The more time I spend in the fitness industry, the more hostile it seems. People have opinions and fitness systems that make you feel like you’re wrong if you do something different. They’ll make you feel like you must eat or workout a certain way and that if you don’t you’re wrong.
I didn’t know it before I spoke to those monks, but I have a Buddhist approach to all this fitness stuff.
In Buddhism, you come and go as you please. If you want to improve your life and Buddhism is attractive to you then you just do it. You try your best to follow the guidelines and you put them into practice every day as best you can. However, if you can’t follow a guideline one day you’re not out of the club. You just wake up the next day and try to do better.

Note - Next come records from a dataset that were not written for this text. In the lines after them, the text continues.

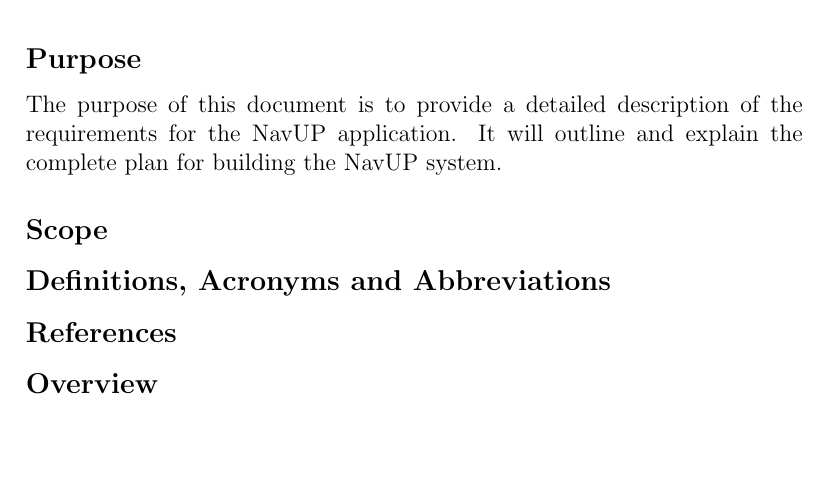
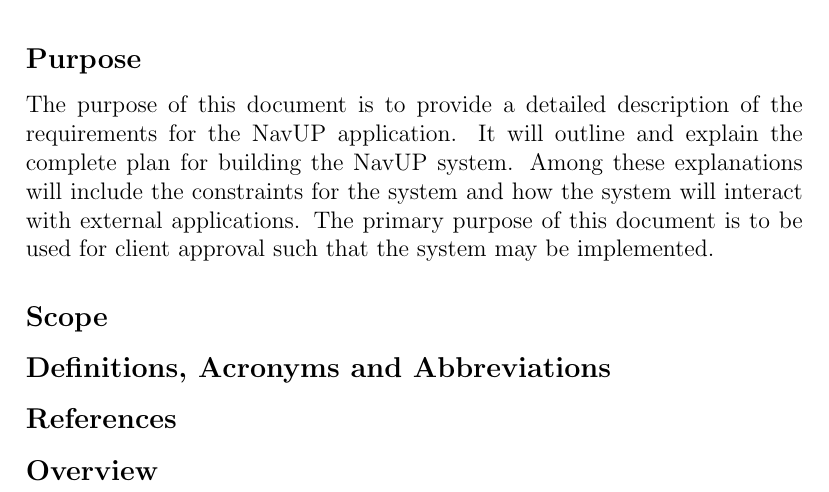
Before and after one commit to aihua/COS-301-Hotpink, a LaTeX document (SRS-HotPink.tex): part of page 2 of 6, cut so that both start at the same text, the shorter picture padded with empty space. Compiled offline with pdfLaTeX.

Commit message:
Purpose
Updated the document to include the purpose

```diff
--- a/SRS-HotPink.tex
+++ b/SRS-HotPink.tex
@@ -30,6 +30,8 @@
 
 	\subsection*{Purpose}
 	The purpose of this document is to provide a detailed description of the requirements for the NavUP application. It will outline and explain the complete plan for building the NavUP system.
+	Among these explanations will include the constraints for the system and how the system will interact with external applications. The primary purpose of this document is to be used for client approval such that the system may be implemented.
+
 
 	\subsection*{Scope}
 
```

Once you take away that crushing fear of failure and the guilt that comes with violating rules, you make room for change and growth. Instead of living your life as a better person because you’re afraid of punishment that comes from breaking rules, you live your life as a better person because you genuinely want to. Buddhism isn’t forced.
I’ve taken the same approach to fitness in my own life. I’ve done some crazy diets and lifted weights until I hurt myself. None of that made me feel good or made me happy.
At the end of the day, fitness is something that should make you feel better. If it doesn’t, then you’re probably going about it wrong. You’re not going to have much fun if you feel like you must eat a certain way, work out a certain way, and look a certain way.
I sustained a back injury over two years ago that I’m still recovering from. After the injury, I lost a lot of strength and muscle. I had grown attached to my larger and stronger self. I felt like I was less powerful and attractive because I couldn’t lift as much weight. It wasn’t until I started to slowly change my workouts and find things that I enjoyed that I realized I had been unhappy with fitness. The less I cared about how I looked or how much weight I could lift the more I enjoyed myself at the gym.
As I found out from my injury, things don’t always go the way we plan. However, if we can get over the idea of who we used to be and get used to the idea of who we are we can move past all of our little attachments. Part of that is saying “screw the rules” and simply doing the best you can every day. The other part is simply forgiving yourself for not being perfect.